Seeing my loved ones in person, laughing with them, and hearing their voice live is truly a blessing. I’m so thankful for the love, support, and forgiveness I have received these last few years.

Similar to visits, phone calls are also some of my best moments. A couple of blogs ago, I described the excitement of the fifteen-minute phone calls I make to my loved ones. I’m only allowed to have 30 phone numbers on my contact list, so I take full advantage of all 30. The reason making phone calls is one of my best moments in prison is because, once again, I get to hear the voices of my loved ones. It is hard being away from my friends and family, especially for long periods of time and around the holidays. Phone calls keep us together. When I first got locked up, I made it my goal to keep in touch with all of my family and friends. The last four years of being away from everyone, I can honestly say that I am still as close, if not closer, to all my family and friends today as I was then.

I feel receiving mail is a big part of my best moments as well. Seeing my name on the mail list or hearing my name being called during mail call always brings a smile to my face. Notice the theme here? All my best moments so far evolve around family, friends, and loved ones. I’ve come to realize that my need for my loved ones is very important in my life. Receiving an encouraging word, a card, a handwritten letter or even a book is what I look forward to on a daily basis. It’s not the same as a phone call or a visit, but seeing that someone takes the time out of their busy schedule to show me that they care means more than you can possibly know. And anyone who writes me will always receive a letter or phone call back from me. So if you want mail, you know who to write to. HA!

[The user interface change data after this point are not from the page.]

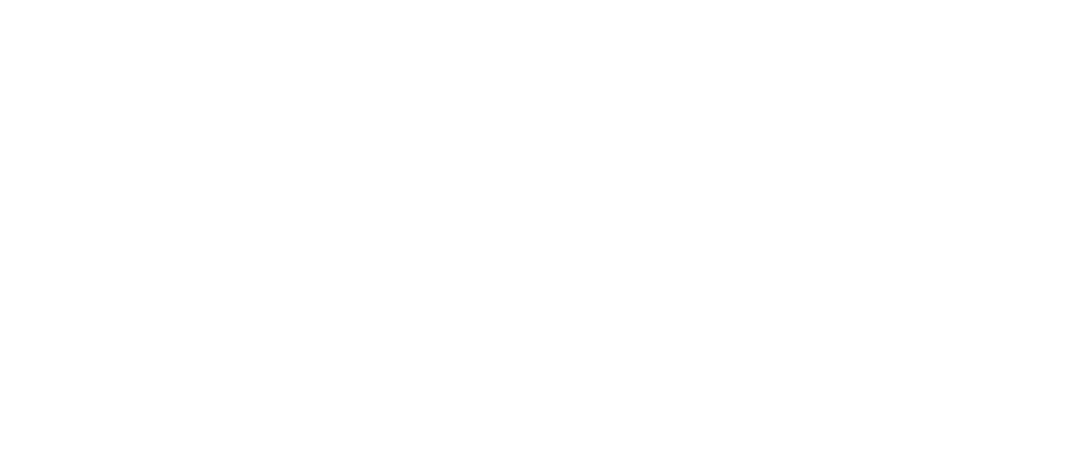
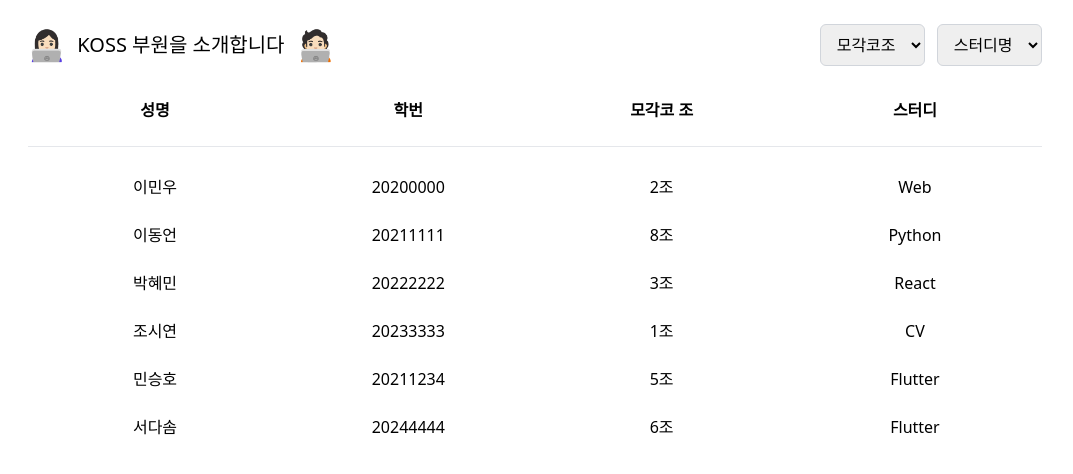
Before and after one commit to KOSSWebsite/KOSSWebsite, a React (Create React App) app in the folder website_react/: page /member in a window 1280 px wide. Before the commit this address had no page. Shown: the top 474 px of the page, without its empty margins (105-1178 px from the left). Built offline with nearby package versions, Linux system fonts and the light colour scheme.

Commit message:
Update member page

```diff
--- a/website_react/src/App.js
+++ b/website_react/src/App.js
@@ -4,6 +4,7 @@
 import Login from './components/Login';
 import Signup from './components/Signup';
 import Edit from './components/Edit';
+import Member from './components/Member';
 
 const App = () => {
   return (
@@ -13,6 +14,7 @@
           <Route path="/login" element={<Login />} />
           <Route path="/signup" element={<Signup />} />
           <Route path="/edit" element={<Edit />}></Route>
+          <Route path="/member" element={<Member />}></Route>
       </Routes>
     </Router>
   );
--- /dev/null
+++ b/website_react/src/components/Member.js
@@ -0,0 +1,106 @@
+import React, { useState } from 'react';
+
+const Member = () => {
+
+  const members = [
+    { name: "이민우", number: "20200000", group: "2조", study: "Web" },
+    { name: "이동언", number: "20211111", group: "8조", study: "Python" },
+    { name: "박혜민", number: "20222222", group: "3조", study: "React" },
+    { name: "조시연", number: "20233333", group: "1조", study: "CV" },
+    { name: "민승호", number: "20211234", group: "5조", study: "Flutter" },
+    { name: "서다솜", number: "20244444", group: "6조", study: "Flutter" }
+  ];
+
+  // 선택된 필터 상태 관리
+  const [selectedGroup, setSelectedGroup] = useState("모각코조");
+  const [selectedStudy, setSelectedStudy] = useState("스터디명");
+
+  // 필터링된 멤버 리스트 반환
+  const filteredMembers = members.filter(member =>
+    (selectedGroup === "모각코조" || selectedGroup === "전체" || member.group === selectedGroup) &&
+    (selectedStudy === "스터디명" || selectedStudy === "전체" || member.study === selectedStudy)
+  );
+
+  return (
+    <div className="member px-8 py-6">
+
+      {/* 상단 */}
+      <div className="flex justify-between items-center w-5/6 mx-auto">
+
+        {/* 타이틀 */}
+        <div className="flex items-center gap-3">
+          <p className="text-3xl">👩🏻‍💻</p>
+          <p className="text-xl">KOSS 부원을 소개합니다</p>
+          <p className="text-3xl">🧑🏻‍💻</p>
+        </div>
+
+        {/* 필터 */}
+        <div className="flex gap-3">
+          <select
+            className="px-3 py-2 border border-gray-300 rounded-md"
+            value={selectedGroup}
+            onChange={(e)=>setSelectedGroup(e.target.value)}
+          >
+            <option value="모각코조" disabled>모각코조</option>
+            <option value="전체">전체</option>
+            <option value="1조">1조</option>
+            <option value="2조">2조</option>
+            <option value="3조">3조</option>
+            <option value="4조">4조</option>
+            <option value="5조">5조</option>
+            <option value="6조">6조</option>
+            <option value="7조">7조</option>
+            <option value="8조">8조</option>
+          </select>
+
+          <select
+            className="px-3 py-2 border border-gray-300 rounded-md"
+            value={selectedStudy}
+            onChange={(e)=>setSelectedStudy(e.target.value)}
+          >
+            <option value="스터디명" disabled>스터디명</option>
+            <option value="전체">전체</option>
+            <option value="Web">Web</option>
+            <option value="Python">Python</option>
+            <option value="CV">CV</option>
+            <option value="Flutter">Flutter</option>
+            <option value="React">React</option>
+            <option value="게임">게임</option>
+            <option value="인공지능">인공지능</option>
+          </select>
+        </div>
+      </div>
+
+      {/* 부원 리스트 */}
+      <div className="mt-6 w-5/6 mx-auto">
+        {/* 리스트 헤더 */}
+        <div className="flex justify-between items-center py-2 font-bold text-center">
+          <p className="w-1/4">성명</p>
+          <p className="w-1/4">학번</p>
+          <p className="w-1/4">모각코 조</p>
+          <p className="w-1/4">스터디</p>
+        </div>
+
+        <hr className="border-gray-200 my-4" />
+
+        {/* 부원 정보 */}
+        {filteredMembers.length > 0 ? (
+          filteredMembers.map((member, index) => (
+            <div key={index}>
+              <div className="flex justify-between items-center py-3 text-center">
+                <p className="w-1/4">{member.name}</p>
+                <p className="w-1/4">{member.number}</p>
+                <p className="w-1/4">{member.group}</p>
+                <p className="w-1/4">{member.study}</p>
+              </div>
+            </div>
+          ))
+        ) : (
+          <p className="text-center text-gray-500 py-4">조건에 맞는 부원이 없습니다.</p>
+        )}
+      </div>
+    </div>
+  );
+};
+
+export default Member;
--- a/website_react/src/components/notification/Notification.js
+++ b/website_react/src/components/notification/Notification.js
@@ -3,7 +3,7 @@
 
 const Notification = () => {
     return (
-    <div className="App">
+    <div className="notification">
 
       <div className='top'>
         <p className="emoji">📣</p>
```
Also changed, not shown: 1 other file (tests, documents, lock files or other folders).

Being a coach and a teacher for so many years, I’ve developed the niche for helping others. When it comes to volleyball, I absolutely love taking the weaker, underdeveloped, new volleyball players and do my best to turn them into Olympians. Oh, maybe not quite that level, but someone who can compete in a competitive league when they leave this place. I love to drill fundamentals into their heads, along with a constant flow of encouraging and uplifting words. Seeing a smile on their face when they make a great play sometimes excites me more than it does them. It doesn’t matter who they are or how well they play, as long as they are willing to listen, I will always be willing to help someone out, and critique them in a positive and loving way. That is why teaching volleyball and helping others succeed is another one of my best moments here in prison. Unfortunately, I will never be able to coach again, but I do know God is developing my people skills into something that is bigger than anything I could ever imagine.

I sometimes may not be the best at sharing God’s Word to others verbally, but I do know I give it my all when leading by example. I try to not only live my life by being a hearer of the Word, but being a doer of the Word as well, Yes, people are a big part of my life as you can see by all of my best moments here in prison. I don’t let prison get the best of me, but I sure do know I try to make the best of prison. I’ve said this many times before, I’m not happy I’m here in prison, but I am happy God is using me here to become the man He wants me to be. And for that I give thanks to God, family, friends, inmates and loved ones for helping me define all of these best moments in prison as I await the best moment still to come – hearing the words, “You’re free to go, Perino!”